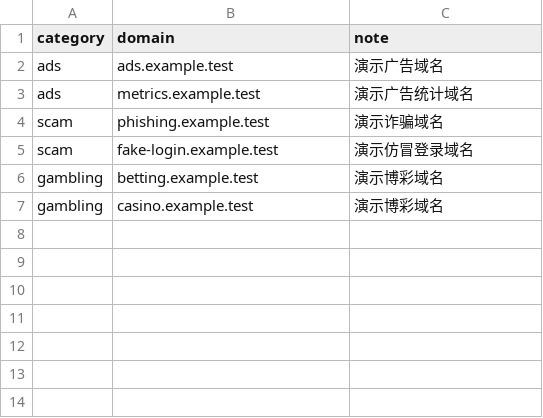
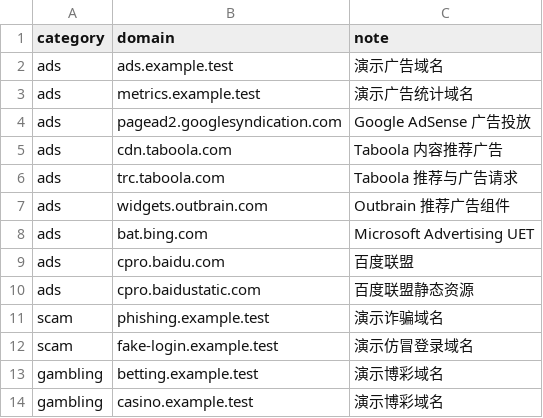
Before and after one commit to dominic-adcote/rainyxin-shadowrocket-web-guard, a CSV file: blocklists/domains.csv, drawn as a sheet; the diff names each change by its address in the sheet, - before the commit and + after, or states it on an @@ line.

Commit message:
Add verified advertising domains

```diff
--- a/blocklists/domains.csv
+++ b/blocklists/domains.csv
+row 4: ads | pagead2.googlesyndication.com | Google AdSense 广告投放
+row 5: ads | cdn.taboola.com | Taboola 内容推荐广告
+row 6: ads | trc.taboola.com | Taboola 推荐与广告请求
+row 7: ads | widgets.outbrain.com | Outbrain 推荐广告组件
+row 8: ads | bat.bing.com | Microsoft Advertising UET
+row 9: ads | cpro.baidu.com | 百度联盟
+row 10: ads | cpro.baidustatic.com | 百度联盟静态资源
```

-----

Assignment –
Wherever "blocklists" occurs in the records above, copy the line it sits in.

Expected answer –
Before and after one commit to dominic-adcote/rainyxin-shadowrocket-web-guard, a CSV file: blocklists/domains.csv, drawn as a sheet; the diff names each change by its address in the sheet, - before the commit and + after, or states it on an @@ line.
--- a/blocklists/domains.csv
+++ b/blocklists/domains.csv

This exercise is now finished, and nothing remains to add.